Enantiodromia: A Lesson in Yin and Yang

That’s a bit of a mouthful, isn’t it? This fine, full-bodied word derives from the Greek and means “the tendency of qualities to reverse themselves at the extreme.” The classic example is that of the moon which, as it reaches the extreme of its waxing, begins to wane. Enantiodromia thus denotes the active principle of yin and yang. Unlike a generation ago, any schoolchild on Earth can now inform you that yin represents the female principle and yang the male. But that’s often as far as it goes. I thought we might engage in a little chalk talk about that so well-known and so little-understood symbol associated with yin and yang. Though, since ancient days, Chinese culture had viewed the world in this enantiodromian way, the yin-yang symbol was developed slowly. One might have represented the idea thousands of years ago as simply two circles.

At this point all we’ve said is that the world is full of objects, mostly yin or mostly yang. As children we like to see the world this way. But, with the exception of growing up and being Pat Robertson, life is rarely this black and white. In fact, reflection reveals that each and every entity in the landscape embraces attributes both yin and yang. Seeing this, we might more accurately draw the following:

Better, but still not completely satisfactory. For one thing this symbol implies everything is exactly one half yin and one half yang. For another, it doesn’t suggest movement, rather stasis. Enantiodromia implies a change, a qualitative reversal associated with a quantitative increase. For moons we say, “waxing and waning”. For life we say, “youth and age”. Few things move as freely in their environment as fish. And with that in mind, as though depicting the joyful play of a white and black carp representing the chasing of each other like day chasing night, the following symbol was developed.

As mystics and philosophers considered this representation, a logical question arose. From where did this new phase, bordered by extremes, arise? With the previous symbol (of the double fish) it wasn’t difficult to see the seasons’ change. The progression from youth to age was obvious but from where did new life come? Finally, it was thought, it was like the blackest coal concentrated under pressure becomes the brightest diamond. As in the creation of the universe, where matter so condensed reversed itself to create our galaxies, the sages realized that from the belly of each extreme its opposite was born. Thus the fish play no longer blind, complete with “eyes” representing the germinating seed of reversal. At this point we’ve reached our enantiodromiac conclusion. Time now for a little silence.

 

Note: I should mention that the most common use of the word derives from Jung’s study of a tendency to  reverse psychological states. Or, as Joseph Campbell explains it:

If your personal role is too thin, too narrow—if you’ve buried too much of yourself within your shadow—you’re going to dry up. Most of your energies are not available to you.
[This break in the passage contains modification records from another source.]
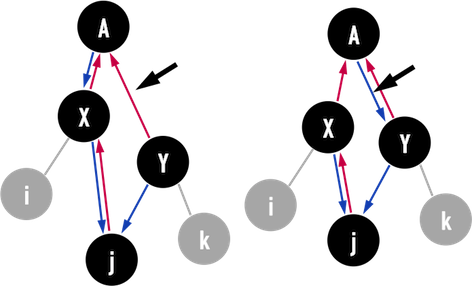
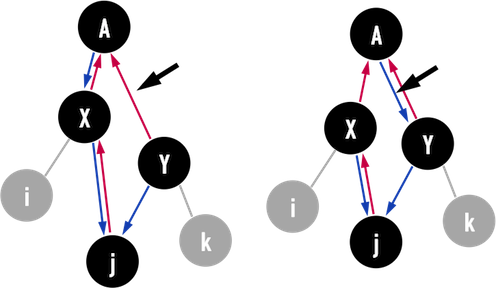
RBT_rotation revised

diff --git a/content/Algorithms and Data Structures/Tree series/Article/RBT_Rotation.md b/content/Algorithms and Data Structures/Tree series/Article/RBT_Rotation.md
@@ -18,14 +18,14 @@ Summary: 介紹Red Black Tree(紅黑樹)的Rotation(旋轉)操作。
 
 
 ##目錄
-* [於RBT中進行Insert與Delete後不符合RBT](#fail)
+* [於RBT中進行Insert與Delete後竟然不符合RBT](#fail)
 * [Rotation(旋轉)](#rotation)
 * [參考資料](#ref)
 
 
 <a name="fail"></a>
 
-##**於RBT中進行Insert與Delete後不符合RBT**
+##**於RBT中進行Insert與Delete後竟然不符合RBT**
 
 現考慮如圖一(a)之RBT，欲進行Insert(新增資料)與Delete(刪除資料)：
 
@@ -35,7 +35,7 @@ Summary: 介紹Red Black Tree(紅黑樹)的Rotation(旋轉)操作。
 **圖一(a)：一棵符合規則的RBT。**  
 </center>
 
-為滿足RBT之特徵第五點：從`root`走向任何一個leaf node(`NIL`)的任何一條path上之黑色node數皆相同，一般在RBT中Insert(新增資料)時，會先將node塗成紅色。  
+為滿足RBT之特徵第五點：從`root`走向任何一個leaf node(`NIL`)的任何一條path上之黑色node數皆相同，一般在RBT中Insert(新增資料)時，會先將欲新增的node塗成紅色。  
 若幸運地，新增的node接在黑色node上，則RBT仍然是一棵RBT，如圖一(b)，新增node(15)。
 
 
@@ -106,7 +106,7 @@ Summary: 介紹Red Black Tree(紅黑樹)的Rotation(旋轉)操作。
 **圖二(a)：。**  
 </center>
 
-從圖二(a)中可以看出，要對以node(X)為`root`之subtree進行Left Rotation，必須調整的node之pointer共有node(X)、node(Y)、node(A)與node(J)，其中node(J)有可能為`NIL`，不過為求完整，在此將以node(J)不為`NIL`作說明。  
+從圖二(a)中可以看出，要對以node(X)為`root`之subtree進行Left Rotation，必須調整的pointer分別長在node(X)、node(Y)、node(A)與node(J)身上，其中node(J)有可能為`NIL`，不過為求完整，在此將以node(J)不為`NIL`作說明。  
 另外，node(i)與node(k)是否為`NIL`皆不影響Left Rotation。
 
 <center>

diff --git a/content/Algorithms and Data Structures/Tree series/Article/BST_intro.md b/content/Algorithms and Data Structures/Tree series/Article/BST_intro.md
@@ -152,7 +152,7 @@ private:
 **圖六：。**  
 </center>
 
-（界王神的聲音：為什麼`root`從龜仙人變成比克？不會違反BST規則嗎？詳見[Red Black Tree系列之Rotation(旋轉)](#)。）
+（界王神的聲音：為什麼`root`從龜仙人變成比克？不會違反BST規則嗎？詳見[Red Black Tree系列之Rotation(旋轉)](http://alrightchiu.github.io/SecondRound/red-black-tree-rotationxuan-zhuan.html)。）
 
 <a name="sort"></a>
A lot can get gathered there in the depths. And eventually, enantiodromia is going to hit, and that unrecognized, unheeded demon is going to come roaring up into the light.

 

Leave a Reply